About two weeks after we found out the baby had died, my husband's 23 year old niece was killed in a car accident. The accident happened right around the corner from her house, while she was driving home from work one evening. She left behind a husband and two little boys. Her older son was the same age as my son (4) and her youngest was 6 months old. My husband took it really hard, because he also lost one of his brothers at nearly the same age - his youngest brother was murdered when he was 24 - he was a year older than me. We had just seen his niece a week before she died, and I never would have imagined then that she would dead a week later.
Needless to say, 2007 was not a good year for us. I'm praying that 2008 goes better. I have to go back to work tomorrow, and am not looking forward to it. January through about March or April is an extremely busy, stressful time at my job, due to a major project that's in full swing at the time every year, and I have a mountain of work waiting for me when I get back.
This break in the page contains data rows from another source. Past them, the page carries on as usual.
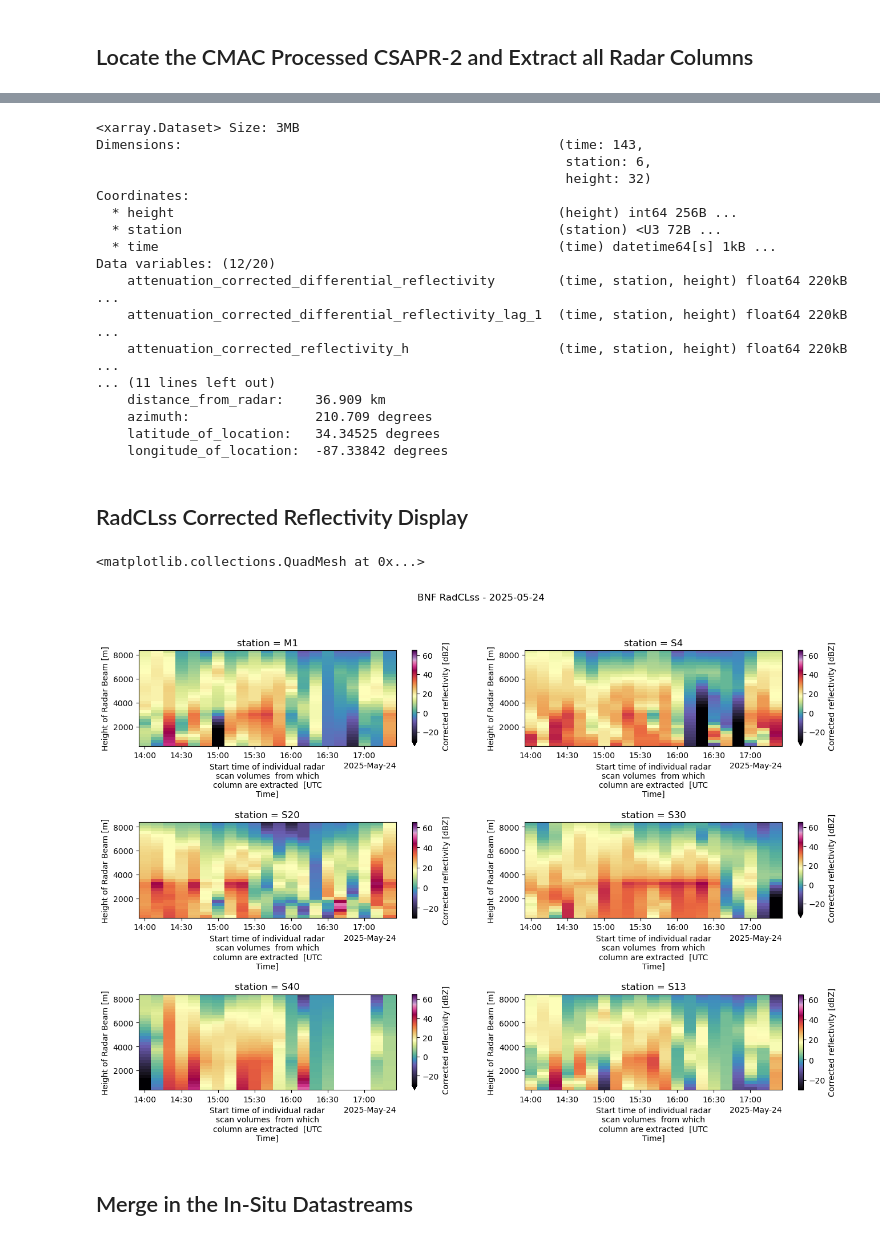
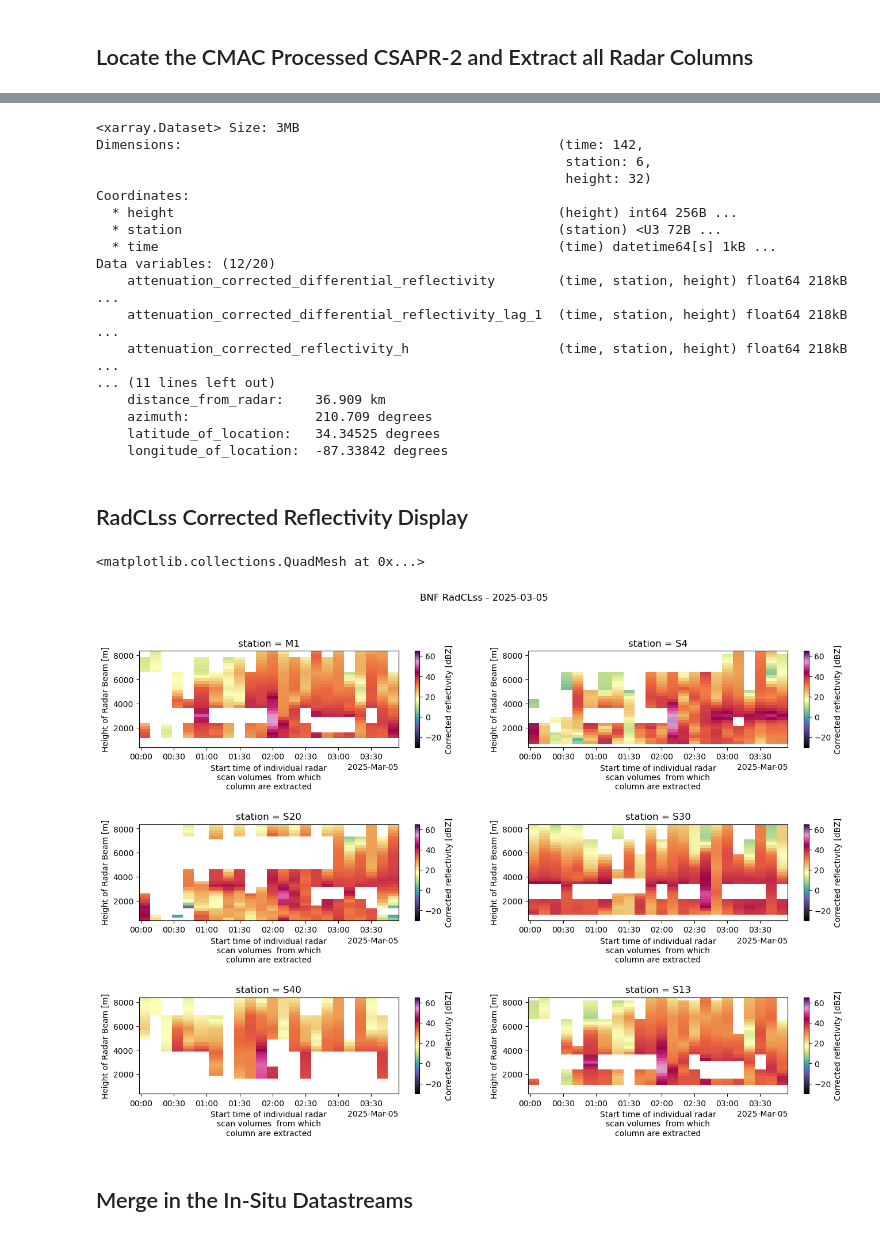
Before and after one commit to ARM-Development/bnf-radar-examples, a Jupyter notebook: notebooks/bnf-radclss.ipynb, the cells around one changed output, grey strips where cells are left out. Cells and saved outputs as stored; diff of their text form; code cells hidden in the pictures.

```diff
--- a/notebooks/bnf-radclss.ipynb
+++ b/notebooks/bnf-radclss.ipynb
@@ -70,11 +70,11 @@ dask.config.set({'logging.distributed': 'error'})
 ## Define Processing Variables
 # %%
 # Define the desired processing date for the BNF CSAPR-2 in YYYY-MM-DD format.
-DATE = "2025-05-24"
+DATE = "2025-03-05"
 # Define the directory where the BNF CSAPR-2 CMAC files are located.
-RADAR_DIR = "/nfs/gce/globalscratch/obrienj/bnf-cmac-r4/202505/"
+RADAR_DIR = "/nfs/gce/globalscratch/obrienj/bnf-cmac-r5/202503/"
 # Define an output directory for downloaded ground instrumentation
-INSITU_DIR = "/nfs/gce/globalscratch/obrienj/bnf-cmac-r4/in_situ/"
+INSITU_DIR = "/nfs/gce/globalscratch/obrienj/in_situ/"
 # %%
 # Define ARM Username and ARM Token with ARM Live service for downloading ground instrumentation via ACT.DISCOVERY
 # With your ARM username, you can find your ARM Live token here: https://adc.arm.gov/armlive/
@@ -367,13 +365,15 @@ def subset_points(nfile, **kwargs):
                         )
                     except ValueError:
                         da = pyart.util.columnsect.column_vertical_profile(radar, lat, lon)
-                        # drop the NaNs (and associated fields) from the extraction
-                        da = da.isel(height=~np.isnan(da.height))
-                        # interpolate to the same profile
-                        da = da.interp(height=np.arange(500, 8500, 250))
+                        # check for valid heights
+                        valid = np.isfinite(da["height"])
+                        n_valid = int(valid.sum())
+                        if n_valid > 0:
+                            da = da.sel(height=valid).sortby("height").interp(height=np.arange(500, 8500, 250))
+                        else:
+                            target_height = xr.DataArray(np.arange(500, 8500, 250), dims="height", name="height")
+                            da = da.reindex(height=target_height)
 
-                    # Interpolate NaNs out
-                    da = da.interpolate_na(dim="height", method="linear", fill_value="extrapolate")
                     # Add the latitude and longitude of the extracted column
                     da["lat"], da["lon"] = lat, lon
                     # Convert timeoffsets to timedelta object and precision on datetime64
@@ -763,7 +727,7 @@ ds = ds.drop_vars(discard_var["radar"])
 ds
 # %% [output]
 <xarray.Dataset> Size: 3MB
-Dimensions:                                                (time: 143,
+Dimensions:                                                (time: 142,
                                                             station: 6,
                                                             height: 32)
 Coordinates:
@@ -771,9 +735,9 @@ Coordinates:
   * station                                                (station) <U3 72B ...
   * time                                                   (time) datetime64[s] 1kB ...
 Data variables: (12/20)
-    attenuation_corrected_differential_reflectivity        (time, station, height) float64 220kB ...
-    attenuation_corrected_differential_reflectivity_lag_1  (time, station, height) float64 220kB ...
-    attenuation_corrected_reflectivity_h                   (time, station, height) float64 220kB ...
+    attenuation_corrected_differential_reflectivity        (time, station, height) float64 218kB ...
+    attenuation_corrected_differential_reflectivity_lag_1  (time, station, height) float64 218kB ...
+    attenuation_corrected_reflectivity_h                   (time, station, height) float64 218kB ...
 ... (11 lines left out)
     distance_from_radar:    36.909 km
     azimuth:                210.709 degrees
@@ -784,18 +748,18 @@ Data variables: (12/20)
 # %%
 fig, axarr = plt.subplots(3, 2, figsize=[16, 10])
 plt.subplots_adjust(hspace=0.8)
 
 fig.suptitle("BNF RadCLss - " + DATE)
 
-ds.sel(station="M1").sel(time=slice("2025-05-24T14:00:00", "2025-05-24T17:30:00")).corrected_reflectivity.plot(y="height", ax=axarr[0, 0], vmin=-30, vmax=65, cmap="ChaseSpectral")
-ds.sel(station="S4").sel(time=slice("2025-05-24T14:00:00", "2025-05-24T17:30:00")).corrected_reflectivity.plot(y="height", ax=axarr[0, 1], vmin=-30, vmax=65, cmap="ChaseSpectral")
-ds.sel(station="S20").sel(time=slice("2025-05-24T14:00:00", "2025-05-24T17:30:00")).corrected_reflectivity.plot(y="height", ax=axarr[1, 0], vmin=-30, vmax=65, cmap="ChaseSpectral")
-ds.sel(station="S30").sel(time=slice("2025-05-24T14:00:00", "2025-05-24T17:30:00")).corrected_reflectivity.plot(y="height", ax=axarr[1, 1], vmin=-30, vmax=65, cmap="ChaseSpectral")
-ds.sel(station="S40").sel(time=slice("2025-05-24T14:00:00", "2025-05-24T17:30:00")).corrected_reflectivity.plot(y="height", ax=axarr[2, 0], vmin=-30, vmax=65, cmap="ChaseSpectral")
-ds.sel(station="S13").sel(time=slice("2025-05-24T14:00:00", "2025-05-24T17:30:00")).corrected_reflectivity.plot(y="height", ax=axarr[2, 1], vmin=-30, vmax=65, cmap="ChaseSpectral")
+ds.sel(station="M1").sel(time=slice("2025-03-05T00:00:00", "2025-03-05T03:59:00")).corrected_reflectivity.plot(y="height", ax=axarr[0, 0], vmin=-30, vmax=65, cmap="ChaseSpectral")
+ds.sel(station="S4").sel(time=slice("2025-03-05T00:00:00", "2025-03-05T03:59:00")).corrected_reflectivity.plot(y="height", ax=axarr[0, 1], vmin=-30, vmax=65, cmap="ChaseSpectral")
+ds.sel(station="S20").sel(time=slice("2025-03-05T00:00:00", "2025-03-05T03:59:00")).corrected_reflectivity.plot(y="height", ax=axarr[1, 0], vmin=-30, vmax=65, cmap="ChaseSpectral")
+ds.sel(station="S30").sel(time=slice("2025-03-05T00:00:00", "2025-03-05T03:59:00")).corrected_reflectivity.plot(y="height", ax=axarr[1, 1], vmin=-30, vmax=65, cmap="ChaseSpectral")
+ds.sel(station="S40").sel(time=slice("2025-03-05T00:00:00", "2025-03-05T03:59:00")).corrected_reflectivity.plot(y="height", ax=axarr[2, 0], vmin=-30, vmax=65, cmap="ChaseSpectral")
+ds.sel(station="S13").sel(time=slice("2025-03-05T00:00:00", "2025-03-05T03:59:00")).corrected_reflectivity.plot(y="height", ax=axarr[2, 1], vmin=-30, vmax=65, cmap="ChaseSpectral")
 # %% [output]
 <matplotlib.collections.QuadMesh at 0x...>
-[figure, old version]
+[figure, new version]
 # %% [markdown]
 ## Merge in the In-Situ Datastreams
 # %%
```
Also changed, not shown: parts of 5 cells of this notebook.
I'm also currently enrolled in a grad school program - I'm working on my MPA (Master of Public Administration) through an online program with the University of Texas at Arlington (the state university system in Texas), and my spring semester classes are going to be starting up in a few weeks, so I'm going to be swamped with that too.
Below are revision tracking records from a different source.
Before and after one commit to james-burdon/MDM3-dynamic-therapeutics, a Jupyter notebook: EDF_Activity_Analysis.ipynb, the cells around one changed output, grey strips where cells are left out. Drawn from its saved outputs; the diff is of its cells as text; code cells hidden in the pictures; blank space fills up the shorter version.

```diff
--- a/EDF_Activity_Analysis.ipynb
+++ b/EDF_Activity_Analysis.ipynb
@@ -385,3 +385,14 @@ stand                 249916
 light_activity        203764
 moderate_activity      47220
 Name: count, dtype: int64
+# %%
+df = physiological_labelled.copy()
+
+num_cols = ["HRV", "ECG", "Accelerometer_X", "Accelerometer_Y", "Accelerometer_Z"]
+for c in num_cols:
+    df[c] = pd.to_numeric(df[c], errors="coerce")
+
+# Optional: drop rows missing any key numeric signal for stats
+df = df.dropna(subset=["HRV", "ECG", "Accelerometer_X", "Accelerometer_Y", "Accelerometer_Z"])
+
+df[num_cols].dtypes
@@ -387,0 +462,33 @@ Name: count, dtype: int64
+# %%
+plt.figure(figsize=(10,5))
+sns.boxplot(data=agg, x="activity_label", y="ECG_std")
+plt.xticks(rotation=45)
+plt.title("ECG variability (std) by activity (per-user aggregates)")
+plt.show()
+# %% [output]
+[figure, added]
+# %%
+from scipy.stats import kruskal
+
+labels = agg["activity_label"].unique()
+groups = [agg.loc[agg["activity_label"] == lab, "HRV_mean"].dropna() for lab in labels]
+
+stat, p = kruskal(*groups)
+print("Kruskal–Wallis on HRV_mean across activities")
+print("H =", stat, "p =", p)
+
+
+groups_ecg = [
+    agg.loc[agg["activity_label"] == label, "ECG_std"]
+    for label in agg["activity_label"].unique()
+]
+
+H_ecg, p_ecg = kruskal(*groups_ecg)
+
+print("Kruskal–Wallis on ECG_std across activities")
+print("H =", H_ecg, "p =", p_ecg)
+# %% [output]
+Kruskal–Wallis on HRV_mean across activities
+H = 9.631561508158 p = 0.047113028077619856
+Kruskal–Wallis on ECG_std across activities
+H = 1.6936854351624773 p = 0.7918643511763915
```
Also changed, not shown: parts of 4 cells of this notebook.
I was on a hiatus from classes, between my broken wrist and the miscarriage, and I enjoyed the break, but I need to get going with my classes again. Barring anything else going wrong, I may be done with the program by this coming fall, or next spring (2009). It just seems like every time I get going with the classes, something happens to throw me off course. I have mixed feelings about graduating though. It will be a big accomplishment for me, as I dropped out of high school in the 11th grade (I got my GED), and at one point in my life earning a college degree seemed like an impossible dream. I am also only the second person in my family to graduate from college (an older sister was the first), but at the same time, I feel discouraged that I'm not doing better in my life for all the education I have, and for how old I am (34).
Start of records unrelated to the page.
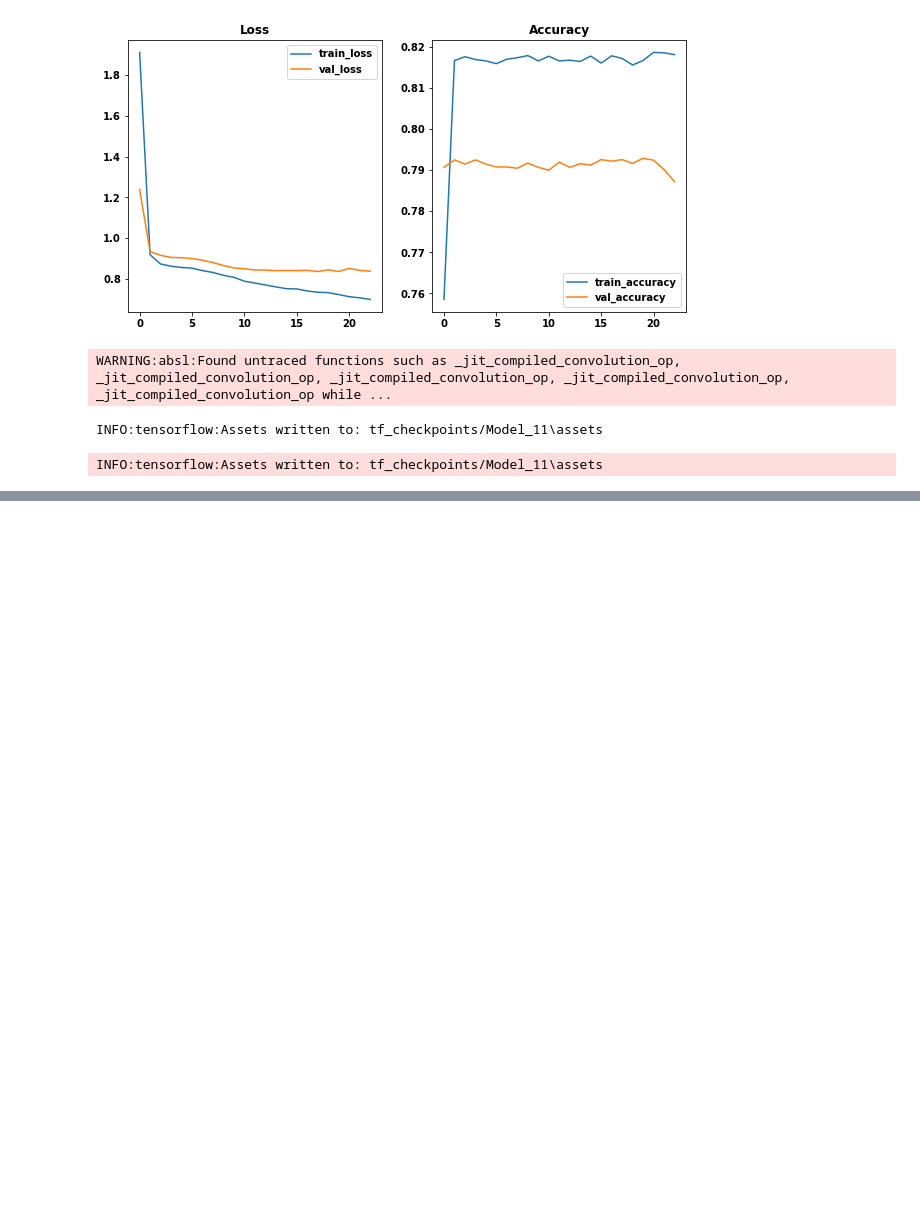
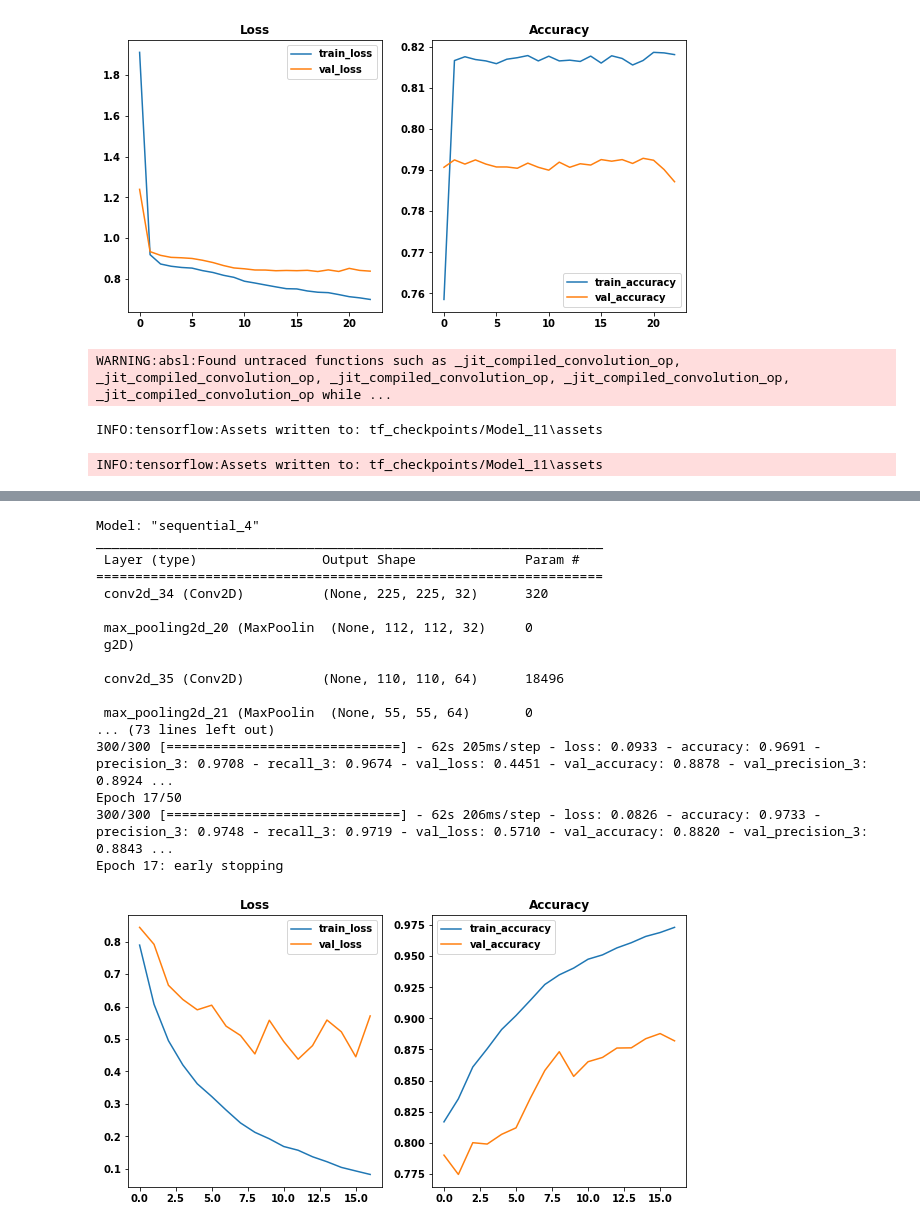
Before and after one commit to ssaeed85/dsc-ph5-MarsTerrainAnomalyDetection, a Jupyter notebook: 02_TensorflowModeling.ipynb, the cells around one changed output, grey strips where cells are left out. Saved outputs shown, nothing was run; the diff lists cells and outputs as text; code cells hidden in the pictures; blank space fills up the shorter version.

```diff
--- a/02_TensorflowModeling.ipynb
+++ b/02_TensorflowModeling.ipynb
@@ -1451,0 +1706,78 @@ INFO:tensorflow:Assets written to: tf_checkpoints/Model_11\assets
+# %%
+model = models.Sequential()
+
+model.add(layers.Conv2D(filters=32,
+                       kernel_size=3,
+                       activation='relu',
+                       input_shape=(227,227,1)))
+# model.add(layers.BatchNormalization())
+model.add(layers.MaxPooling2D(2,2))
+
+model.add(layers.Conv2D(64, 3, activation='relu'))
+# model.add(layers.BatchNormalization())
+model.add(layers.MaxPooling2D(2,2))
+
+model.add(layers.Conv2D(128, 3, activation='relu'))
+# model.add(layers.BatchNormalization())
+model.add(layers.Conv2D(128, 3, activation='relu'))
+# model.add(layers.BatchNormalization())
+model.add(layers.MaxPooling2D(2,2))
+
+model.add(layers.Conv2D(256, 3, activation='relu'))
+# model.add(layers.BatchNormalization())
+model.add(layers.Conv2D(256, 3, activation='relu'))
+# model.add(layers.BatchNormalization())
+model.add(layers.MaxPooling2D(2,2))
+
+model.add(layers.Conv2D(512, 3, activation='relu'))
+# model.add(layers.BatchNormalization())
+model.add(layers.Conv2D(512, 3, activation='relu'))
+# model.add(layers.BatchNormalization())
+model.add(layers.MaxPooling2D(2,2))
+
+model.add(layers.Dropout(rate=0.5))
+
+model.add(layers.Flatten())
+model.add(layers.Dense(4096, activation='relu'))
+model.add(layers.Dropout(rate=0.5))
+model.add(layers.Dense(1024, activation='relu'))
+model.add(layers.Dropout(rate=0.5))
+
+model.add(layers.Dense(8, activation='softmax'))
+
+
+model.compile(optimizer=optimizers.Adam(learning_rate=0.0001),
+              loss=losses.CategoricalCrossentropy(),
+              metrics=['accuracy', Precision(), Recall()])
+
+model.summary()
+
+results = model.fit(train_generator,
+                    steps_per_epoch=300,  # Number of training samples to pull per epoch
+                    epochs=50,  # Number of epochs
+                    validation_data=val_generator,
+                    validation_steps=100,  # Number of validation samples to run validation on
+                    verbose=1,
+                    callbacks = [early_stop]
+                    )
+
+display_mode_trainTestGraphs(results)
+# %% [output]
+Model: "sequential_4"
+_________________________________________________________________
+ Layer (type)                Output Shape              Param #
+=================================================================
+ conv2d_34 (Conv2D)          (None, 225, 225, 32)      320
+
+ max_pooling2d_20 (MaxPoolin  (None, 112, 112, 32)     0
+ g2D)
+
+ conv2d_35 (Conv2D)          (None, 110, 110, 64)      18496
+
+ max_pooling2d_21 (MaxPoolin  (None, 55, 55, 64)       0
+... (73 lines left out)
+300/300 [==============================] - 62s 205ms/step - loss: 0.0933 - accuracy: 0.9691 - precision_3: 0.9708 - recall_3: 0.9674 - val_loss: 0.4451 - val_accuracy: 0.8878 - val_precision_3: 0.8924 ...
+Epoch 17/50
+300/300 [==============================] - 62s 206ms/step - loss: 0.0826 - accuracy: 0.9733 - precision_3: 0.9748 - recall_3: 0.9719 - val_loss: 0.5710 - val_accuracy: 0.8820 - val_precision_3: 0.8843 ...
+Epoch 17: early stopping
+[figure, added]
```
Also changed, not shown: parts of 12 cells of this notebook.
I work as a research assistant for the national offices of a church. On paper, my position required a degree, but in reality I don't do much that actually requires a degree. Since I work for a nonprofit organization, the pay is terrible (although the benefits are excellent), but I feel stuck staying there because this is the first job I've had where I actually have flexibility as a working mom. I have a lot of paid time off - a lot of vacation time, sick time, personal days, and holidays, not to mention the week off at Christmas time. My boss, despite not having any kids, is very understanding when I need to take time off from work when my kids are sick or I have to attend school events, meetings, etc. It's definitely a relief to not to have to worry about being fired if I call off when one of my kids get sick, and with both of them having asthma and numerous allergies, it seems like they get sick a lot. At the same time though, I feel so frustrated about not having a real career, and not making enough money to not to have to worry about bills all the time. I don't know, maybe 2008 will bring me a real career with flexibility and good pay. I guess I'll just have to wait and see.
I did manage to get one small crochet project done over the weekend though. I had a bunch of Lily Sugar N' Cream and Lion Cotton left over from various projects, that I wanted to use up, so I crocheted these dishcloths. I really like how the granny square with each round in a different color came out, but it was tedious weaving in all those ends.
Well, happy (belated!) New Year everyone, and thanks for reading my blog!
P.S. A huge thank you to "My Best Friend Calls Me Martha" for the vest pattern for my son - it's exactly what I was looking for!